Damanaki: Well, recognizing the problem is the first step forward. I’m happy that you, the TNC president, are raising the issue. I think that we at TNC have to be more open to the outer world. No doubt that we have the size and the capacity to change a lot. But we also have to be willing to allow our own change. Resistance to change is the big enemy for the big and strong.
Tercek: I admired your leadership as European Commissioner for Maritime Affairs and Fisheries. What are you most proud of? What do you wish you’d done differently?
Damanaki: Thank you for saying that. I am proud of tangible results. When I took office, only five fish stocks were fished sustainably—now we have almost 30.
If I had the opportunity to do it again, I would have established my alliances from the first year—alliances with the conservation world but also with international partners like the governments of the U.S., Japan, China and Australia. I had the illusion that the European Union was strong enough to deliver changes. But the deep sea fish problem is still there. I failed to tackle it. Europe was too small for it. I recognized that during the second year of my mandate.
The ocean is bigger than all of us. Nobody can work alone on it. I know that very well now.
Tercek: While studying in Athens, you led the underground student opposition of the Greek military junta. How did that experience shape your life? Your work?
Damanaki: Well, I was young enough to take risks! I was lucky enough to be at the right place at the right moment and have hundreds of young people doing the same. I was not acting alone. That’s why we were successful, though we had to pay a hard price in exile or prison. These difficult times gave us a good lesson: to be patient about big changes. They have their own pace, so if you are not going against nature, history and common good, then sooner or later, good things will come.
Mark Tercek is the president and CEO of the Nature Conservancy and author of Nature’s Fortune: How Business and Society Thrive by Investing in Nature.
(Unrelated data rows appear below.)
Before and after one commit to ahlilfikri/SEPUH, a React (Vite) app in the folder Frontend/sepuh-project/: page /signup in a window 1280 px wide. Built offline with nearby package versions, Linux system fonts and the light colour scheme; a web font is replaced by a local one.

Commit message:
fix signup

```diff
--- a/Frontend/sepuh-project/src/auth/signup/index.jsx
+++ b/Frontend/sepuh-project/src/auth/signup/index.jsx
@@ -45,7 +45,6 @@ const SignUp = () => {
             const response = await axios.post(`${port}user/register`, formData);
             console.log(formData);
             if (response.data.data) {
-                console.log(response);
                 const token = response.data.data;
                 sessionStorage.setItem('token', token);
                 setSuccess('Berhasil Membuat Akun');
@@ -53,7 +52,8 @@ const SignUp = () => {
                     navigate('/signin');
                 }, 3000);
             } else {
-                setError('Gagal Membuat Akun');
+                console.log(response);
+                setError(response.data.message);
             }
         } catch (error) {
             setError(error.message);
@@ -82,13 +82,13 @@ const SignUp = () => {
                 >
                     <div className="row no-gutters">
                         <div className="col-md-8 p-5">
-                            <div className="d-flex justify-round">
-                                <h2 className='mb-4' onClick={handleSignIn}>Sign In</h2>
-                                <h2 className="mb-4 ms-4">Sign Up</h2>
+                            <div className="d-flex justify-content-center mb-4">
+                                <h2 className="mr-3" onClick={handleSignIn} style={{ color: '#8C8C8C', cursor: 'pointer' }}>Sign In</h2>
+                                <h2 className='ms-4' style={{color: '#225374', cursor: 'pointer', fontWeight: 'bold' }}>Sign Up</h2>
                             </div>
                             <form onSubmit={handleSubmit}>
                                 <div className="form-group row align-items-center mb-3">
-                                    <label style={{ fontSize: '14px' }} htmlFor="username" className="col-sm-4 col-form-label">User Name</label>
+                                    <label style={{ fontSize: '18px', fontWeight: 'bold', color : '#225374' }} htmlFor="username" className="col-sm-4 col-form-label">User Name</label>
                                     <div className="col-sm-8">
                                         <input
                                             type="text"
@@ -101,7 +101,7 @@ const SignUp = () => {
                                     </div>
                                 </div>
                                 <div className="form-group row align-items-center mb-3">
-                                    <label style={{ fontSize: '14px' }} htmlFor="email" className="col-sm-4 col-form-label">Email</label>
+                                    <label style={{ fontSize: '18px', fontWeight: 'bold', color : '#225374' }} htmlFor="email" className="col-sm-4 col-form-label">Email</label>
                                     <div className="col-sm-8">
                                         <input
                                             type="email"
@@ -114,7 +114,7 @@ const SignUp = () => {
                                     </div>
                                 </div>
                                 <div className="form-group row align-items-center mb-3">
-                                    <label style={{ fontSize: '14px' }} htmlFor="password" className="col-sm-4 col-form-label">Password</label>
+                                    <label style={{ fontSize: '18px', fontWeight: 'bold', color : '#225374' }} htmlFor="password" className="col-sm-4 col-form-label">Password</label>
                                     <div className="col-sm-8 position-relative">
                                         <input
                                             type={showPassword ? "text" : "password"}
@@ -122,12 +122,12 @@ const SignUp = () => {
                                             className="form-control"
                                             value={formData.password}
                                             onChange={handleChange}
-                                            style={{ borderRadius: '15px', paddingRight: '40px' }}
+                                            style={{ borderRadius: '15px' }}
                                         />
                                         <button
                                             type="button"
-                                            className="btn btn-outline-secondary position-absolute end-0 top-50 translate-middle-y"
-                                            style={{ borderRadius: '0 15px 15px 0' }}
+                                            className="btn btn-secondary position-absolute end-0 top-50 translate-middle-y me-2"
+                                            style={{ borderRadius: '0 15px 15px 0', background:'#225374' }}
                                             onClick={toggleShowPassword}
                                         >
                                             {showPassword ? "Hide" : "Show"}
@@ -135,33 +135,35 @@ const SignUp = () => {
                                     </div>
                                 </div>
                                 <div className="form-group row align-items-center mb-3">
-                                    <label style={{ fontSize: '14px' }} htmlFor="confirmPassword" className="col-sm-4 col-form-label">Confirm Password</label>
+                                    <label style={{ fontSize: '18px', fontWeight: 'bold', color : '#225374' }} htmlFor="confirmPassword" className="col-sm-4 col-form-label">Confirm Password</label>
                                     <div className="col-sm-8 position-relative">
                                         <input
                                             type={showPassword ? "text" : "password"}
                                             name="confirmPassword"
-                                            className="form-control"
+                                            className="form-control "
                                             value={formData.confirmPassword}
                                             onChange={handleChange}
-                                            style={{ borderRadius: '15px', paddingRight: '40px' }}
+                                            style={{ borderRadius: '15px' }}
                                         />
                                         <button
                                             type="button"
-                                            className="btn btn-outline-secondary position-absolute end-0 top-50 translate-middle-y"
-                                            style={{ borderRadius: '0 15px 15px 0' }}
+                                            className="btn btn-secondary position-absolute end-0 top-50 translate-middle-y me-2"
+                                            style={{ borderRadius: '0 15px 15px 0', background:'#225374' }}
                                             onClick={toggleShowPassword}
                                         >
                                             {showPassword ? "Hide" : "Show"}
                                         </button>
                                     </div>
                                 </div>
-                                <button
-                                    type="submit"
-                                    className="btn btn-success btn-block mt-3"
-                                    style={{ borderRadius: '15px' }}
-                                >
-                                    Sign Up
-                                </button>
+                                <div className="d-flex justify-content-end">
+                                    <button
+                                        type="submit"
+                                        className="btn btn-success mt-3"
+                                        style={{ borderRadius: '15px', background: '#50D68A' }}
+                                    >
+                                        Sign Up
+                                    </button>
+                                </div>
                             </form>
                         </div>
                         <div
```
Follow Mark on Twitter @MarkTercek.
[Image: Maria Damanaki © The Nature Conservancy]